- PyFR v0.3.0 was released.
- Exa released PowerFLOW 5.1 with a 300% speedup.
- ANSYS SpaceClaim 2015 service pack 1 is now available.
People and News
- A freshman at Utah State won the Siemens PLM Student Design Contest for his CAD model of an 18th century steam engine.
- The CAD Society announced this year’s award winners including Jon Peddie (Lifetime Achievement Award), Bob Deragisch and Jon Jarrett (Joe Greco Community Award). Their Leadership Award will be announced at COFES next week.
- HPC is dying and MPI is killing it.
- Intelligent Light participated in the DoE’s recent Atmosphere to Electrons workshop and shared their thoughts on CFD post-processing requirements for wind turbine simulations that range from airfoil to full site.

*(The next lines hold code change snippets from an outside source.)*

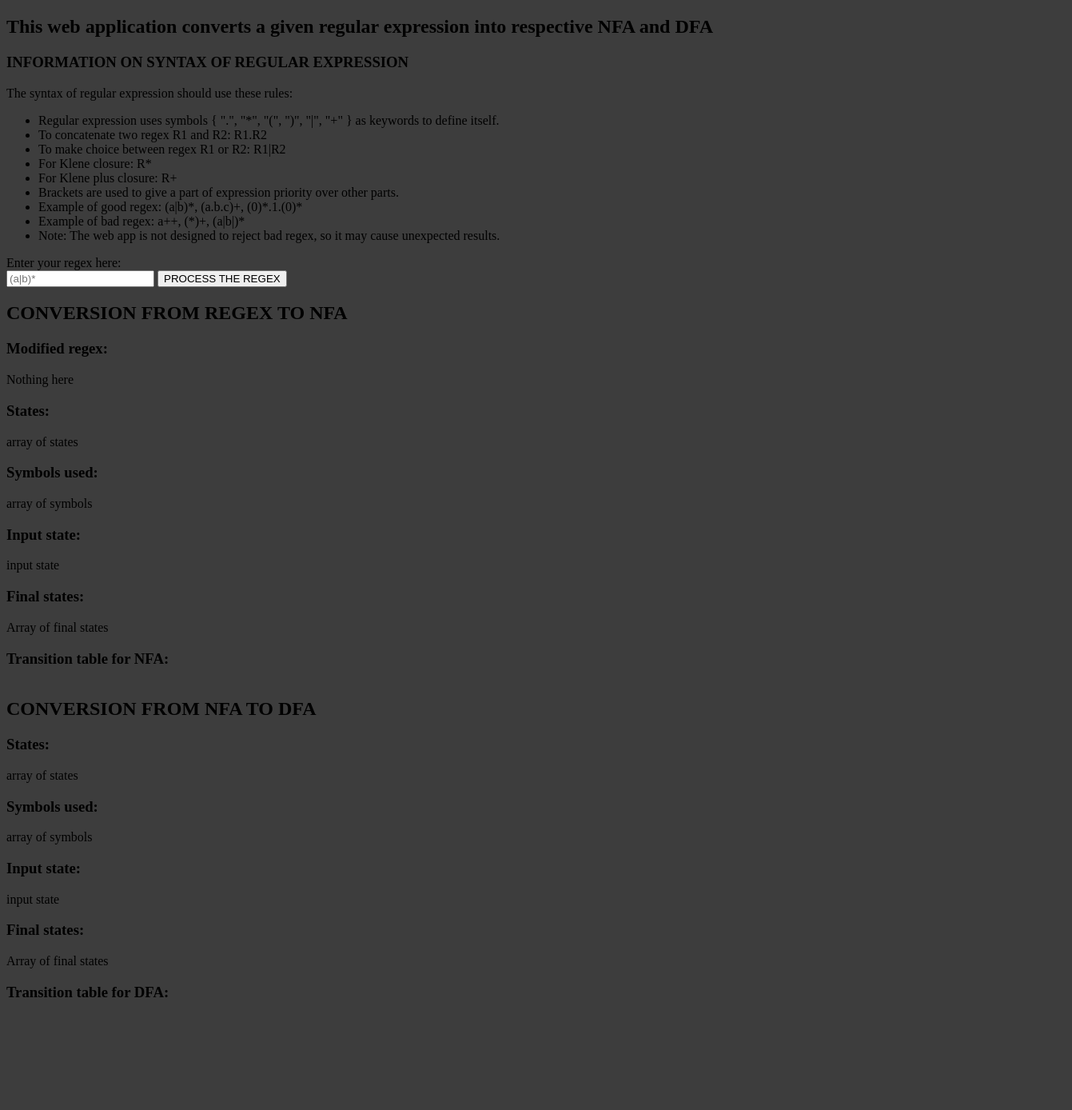
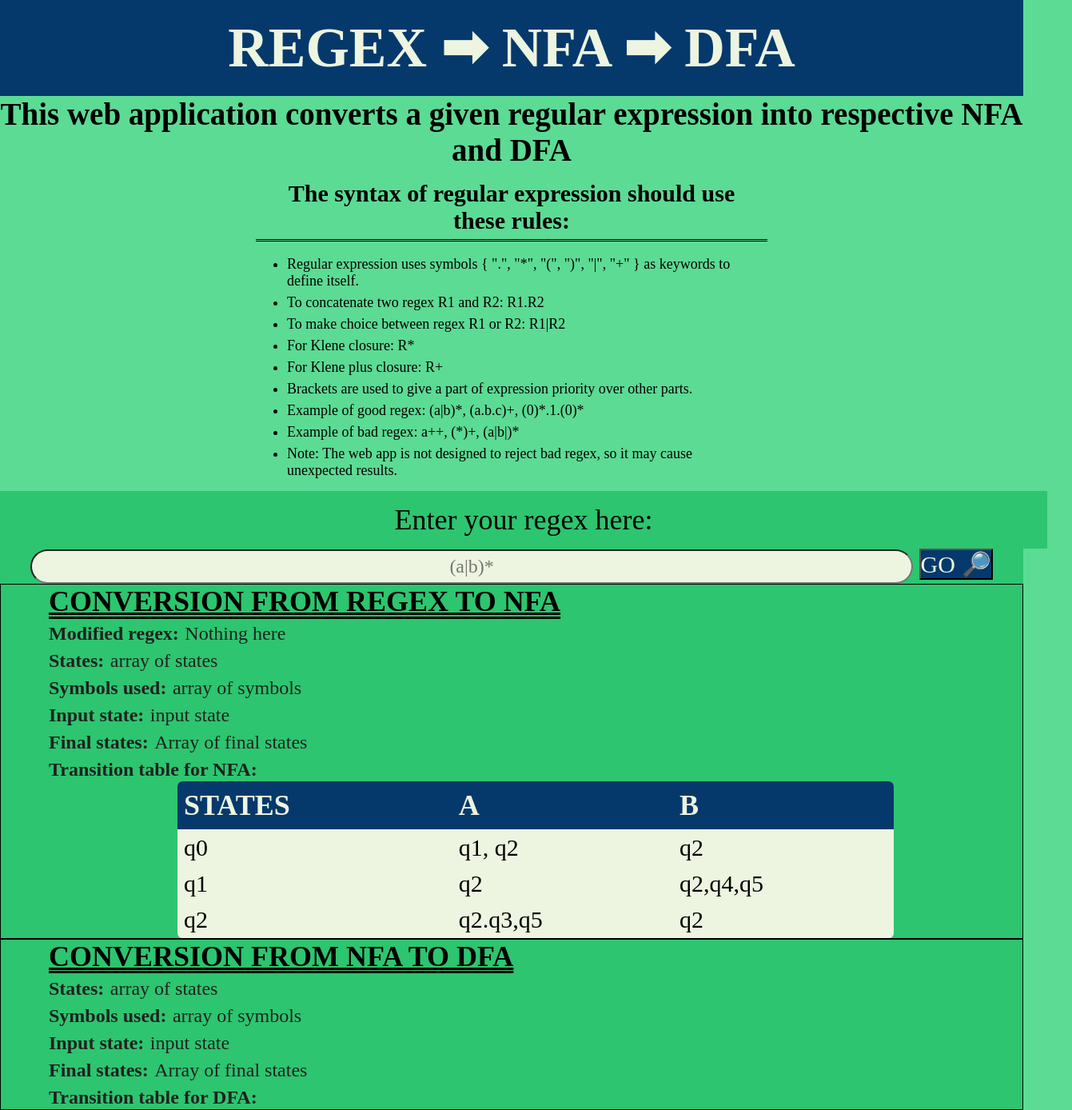
Before and after one commit to hardyslays/REGEX-TO-NFA, a plain HTML site: page html.html in a window 1280 px wide. Shown: the whole page at 80% size, 1341 px wide, since content can reach past the window. Before the commit the page ends 1279 px from the top, so only its background shows below. Drawn offline with Linux system fonts and the light colour scheme; a web font is replaced by a local one.

Commit message:
ADDED STYLE FOR WEBAPP.....NEED TO FIX SOME BUGS

```diff
--- a/html.html
+++ b/html.html
@@ -6,20 +6,24 @@
     <meta name="viewport" content="width=device-width, initial-scale=1.0">
     <link rel="shortcut icon" href="#" />
     <title>Document</title>
+    <link rel="stylesheet" href="style.css">
+    <link rel="preconnect" href="https://fonts.googleapis.com">
+<link rel="preconnect" href="https://fonts.gstatic.com" crossorigin>
+<link href="https://fonts.googleapis.com/css2?family=Zen+Old+Mincho:wght@900&display=swap" rel="stylesheet">
 </head>
-<body style="background-color: rgb(61, 61, 61);">
+<body>
 
 <div class="root">
-
-    <nav></nav>
+    <nav>
+        <h1>REGEX ➡ NFA ➡ DFA</h1>
+    </nav>
     <div class="main">
 
         <h2>This web application converts a given regular expression into respective NFA and DFA</h2>
 
         <div class="container">
-            <h3 class="intro">INFORMATION ON SYNTAX OF REGULAR EXPRESSION</h3>
             <div class="intro-body">
-                <p>The syntax of regular expression should use these rules:</p>
+                <h2>The syntax of regular expression should use these rules:</h2>
                 <ul>
                     <li>Regular expression uses symbols { ".", "*", "(", ")", "|", "+" } as keywords to define itself.</li>
                     <li>To concatenate two regex R1 and R2: R1.R2</li>
@@ -36,8 +40,10 @@
 
         </div class="inp">
             <label for="regex-input">Enter your regex here:</label><br>
-            <input type="text" name="regex-input" id="regex-input" placeholder="(a|b)*">
-            <button id="convert">PROCESS THE REGEX</button>
+            <div class="inp-inp">
+                <input type="text" name="regex-input" id="regex-input" placeholder="(a|b)*">
+                <button id="convert"> GO 🔎 </button>
+            </div>
         </div>
 
         <div id="nfa">
@@ -45,20 +51,52 @@
             <h3>Modified regex:</h3>
             <p id="mod_regex">Nothing here</p>
 
+            <br>
+
             <h3>States:</h3>
             <p id="nfa_states">array of states</p>
+
+            <br>
 
             <h3>Symbols used:</h3>
             <p id="nfa_inputs">array of symbols</p>
 
+            <br>
+
             <h3>Input state:</h3>
             <p id="nfa_initial_state">input state</p>
+
+            <br>
 
             <h3>Final states:</h3>
             <p id="nfa_final_states">Array of final states</p>
 
+            <br>
+
             <h3>Transition table for NFA:</h3>
+            <br>
             <table id="nfa_transitions">
+                <thead>
+                    <th>STATES</th>
+                    <th>A</th>
+                    <th>B</th>
+                </thead>
+                <tr>
+                    <td>q0</td>
+                    <td>q1, q2</td>
+                    <td>q2</td>
+                </tr>
+                <tr>
+                    <td>q1</td>
+                    <td>q2</td>
+                    <td>q2,q4,q5</td>
+                </tr>
+
+                <tr>
+                    <td>q2</td>
+                    <td>q2.q3,q5</td>
+                    <td>q2</td>
+                </tr>
             </table>
         </div>
 
@@ -68,16 +106,27 @@
             <h3>States:</h3>
             <p id="dfa_states">array of states</p>
 
+            <br>
+
             <h3>Symbols used:</h3>
             <p id="dfa_inputs">array of symbols</p>
+
+            <br>
 
             <h3>Input state:</h3>
             <p id="dfa_initial_state">input state</p>
 
+            <br>
+
             <h3>Final states:</h3>
             <p id="dfa_final_states">Array of final states</p>
 
+            <br>
+
             <h3>Transition table for DFA:</h3>
+
+            <br>
+
             <table id="dfa_transitions">
             </table>
 
--- a/index.js
+++ b/index.js
@@ -134,6 +134,8 @@ const print_nfa = (nfa) => {
 
     console.log(nfa);
 
+    document.querySelector("#nfa_transitions").innerHTML = "";
+
     var states_arr = nfa.states.toString();
     document.querySelector("#nfa_states").innerHTML = states_arr;
 
@@ -152,12 +154,8 @@ const print_nfa = (nfa) => {
     states_arr.innerHTML = 'STATES';
     thead.appendChild(states_arr);
 
-    let inp = document.createElement('th');
-    inp.innerHTML = sigma;
-    thead.appendChild(inp);
-
     nfa.inputs.forEach( e => {
-        inp = document.createElement('th');
+        var inp = document.createElement('th');
         inp.innerHTML = e;
         thead.appendChild(inp);
     })
@@ -170,10 +168,6 @@ const print_nfa = (nfa) => {
 
         states_arr.innerHTML = from;
         row.appendChild(states_arr);
-
-        states_arr = document.createElement("td");
-        if(nfa.transition[from] == undefined || nfa.transition[from][sigma] == undefined)states_arr.innerHTML = '-----';
-        else states_arr.innerHTML = nfa.transition[from][sigma];
 
         row.appendChild(states_arr);
 
@@ -192,6 +186,8 @@ const print_nfa = (nfa) => {
 const print_dfa = (dfa) => {
 
     console.log(dfa);
+
+    document.querySelector("#dfa_transitions").innerHTML = "";
 
     var states_arr = dfa.states.toString();
     document.querySelector("#dfa_states").innerHTML = states_arr;
@@ -246,6 +242,9 @@ console.log("hello")
 
 
 document.querySelector('#convert').addEventListener('click', () => {
+    document.querySelector("#nfa").style.display = "none";
+    document.querySelector("#dfa").style.display = "none";
+
     var regex = document.querySelector("#regex-input").value;
 
     regex = modify_regex(regex);
@@ -264,3 +263,12 @@ document.querySelector('#convert').addEventListener('click', () => {
         document.querySelector("#dfa").style.display = "block";
     }
 })
+
+
+
+//CHECK NFA TO DFA CONVERSION FOR: a.a.a
+//ADD DEAD STATES IN DFA
+//RENAMING STATES ISN'T WORKING.....PROBABLY DUE TO ERROR IN CONVERSION FROM NFA TO DFA
+//ERROR IN CONVERTING '.' OR CONCATENATION FROM NFA TO DFA
+
+//CLOSE NFA AND DFA DISPLAY BY DEFAULT IN CSS
--- /dev/null
+++ b/style.css
@@ -0,0 +1,138 @@
+*{
+    margin: 0;
+    padding: 0;
+    font-family: 'Zen Old Mincho', serif;
+
+    text-align: center;
+    font-size: 30px;
+
+}
+body{
+    background-color: #5CDB94;
+}
+nav{
+    height: 4rem;
+}
+
+nav>h1{
+    line-height: 4rem;
+    font-size: 70px;
+    font-weight: bolder;
+
+    color: #EDF5E0;
+    background-color: #05396B;
+}
+.main{
+    background-color: #5CDB94;
+}
+.main>h2{
+    font-size: 1.3rem;
+    margin-bottom: 0.3rem;
+}
+
+.main>.container{
+    width: 50vw;
+    display: flex;
+    margin-left : auto;
+    margin-right: auto;
+    flex-direction: column;
+    align-items: center;
+    /* margin-bottom: 1rem; */
+}
+
+.container>.intro-body>h2{
+    border-bottom: double 3px black;
+    padding: .2rem;
+    margin-bottom: .3rem;
+}
+
+.intro-body>ul{
+    padding: .3rem;
+}
+.intro-body>ul>li{
+    font-size: .6rem;
+    text-align: left;
+    padding-bottom: .2rem;
+    margin-left: 1rem;
+}
+
+label{
+    display: inline-block;
+    width: 100vw;
+    font-size: 1.2rem;
+    padding: 0.5rem;
+    background-color: #2dc56f;
+}
+input{
+    width: 85vw;
+    padding: 0.2rem;
+    font-size: .8rem;
+    background-color: #EDF5E0;
+    border-radius: 1rem;
+}
+.inp-inp{
+    background-color: #2dc56f;
+}
+button{
+    color: #EDF5E0;
+    background-color: #05396B;
+}
+
+#nfa, #dfa{
+    background-color: #2dc56f;
+    text-align: left;
+    border: solid 1px black;
+    padding-left: 2rem;
+}
+
+#nfa>h2, #dfa>h2{
+    display: inline-block;
+    text-align: left;
+    text-decoration: underline;
+    text-decoration-style: double;
+    width: 100vw;
+    font-size: 1.2rem;
+}
+#nfa>h3, #dfa>h3{
+    display: inline-block;
+    font-size: .8rem;
+    color: rgb(32, 32, 32);
+}
+#nfa>p, #dfa>p{
+    display: inline-block;
+    font-size: .8rem;
+    color: rgb(32, 32, 32);
+}
+table{
+    border-spacing: 1;
+    border-collapse: collapse;
+    background: #EDF5E0;
+    border-radius:.2rem;
+    overflow:hidden;
+    max-width:1500px;
+    width:70vw;
+    margin:0 auto;
+    position:relative;
+}
+thead{
+    height:60px;
+    background-color: #05396B;
+    color: #EDF5E0;
+}
+tbody,tr{
+    height:45px;
+    border-bottom:1px solid #EDF5E0;
+}
+td,th{
+    text-align:left;
+    padding-left:8px;
+}
+th{
+    font-size: 1.2rem;
+}
+th:hover{
+    background-color: #052544;
+}
+td:hover{
+    background-color: #bbbbba;
+}
```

- A proposal in Formula 1 to ban the use of wind tunnels and instead rely more on CFD is meeting opposition. For example, “CFD is a splendid thing, but it is simply not a tool which works in isolation of wind tunnels.” [I tend to agree.]

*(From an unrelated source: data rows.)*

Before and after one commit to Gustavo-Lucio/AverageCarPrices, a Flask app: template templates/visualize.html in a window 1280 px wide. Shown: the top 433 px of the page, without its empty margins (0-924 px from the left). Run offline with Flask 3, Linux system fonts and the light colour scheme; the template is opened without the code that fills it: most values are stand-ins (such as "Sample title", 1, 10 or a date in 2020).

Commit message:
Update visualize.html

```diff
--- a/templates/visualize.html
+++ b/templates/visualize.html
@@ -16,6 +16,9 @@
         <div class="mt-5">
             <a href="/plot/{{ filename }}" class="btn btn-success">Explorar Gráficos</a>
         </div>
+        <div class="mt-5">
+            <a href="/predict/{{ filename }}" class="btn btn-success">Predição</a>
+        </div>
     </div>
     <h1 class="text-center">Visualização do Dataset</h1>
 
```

Rejected by FYFD
I like to tease FYFD‘s Nicole Sharp because it’s hard to find something about fluid dynamics she either hasn’t already covered or isn’t lame. Here are my two latest rejections.
Making the Bad Look Good
There are few things worse in a grid than intersecting triangles. You could have a surface mesh that folds back on itself. (Or is it the CAD surface?). You could have two surface meshes (or faceted geometry surfaces) that intersect for any of a number of reasons. (Ever do an underhood geometry and have a component of the engine pierce the hood?) Advancing fronts or layers may collide. A tet mesh might not be able to properly recover its boundary. The list goes on and on.
But artist Peter Schmidt makes a bad grid look good in his painting from 1971 titled Intersecting Triangles.
Peter collaborated frequently with musician Brian Eno on the latter’s album covers and and the duo’s Oblique Strategies card deck, a series of quotes for overcoming obstacles (for example, “Honor thy error as a hidden intention.”).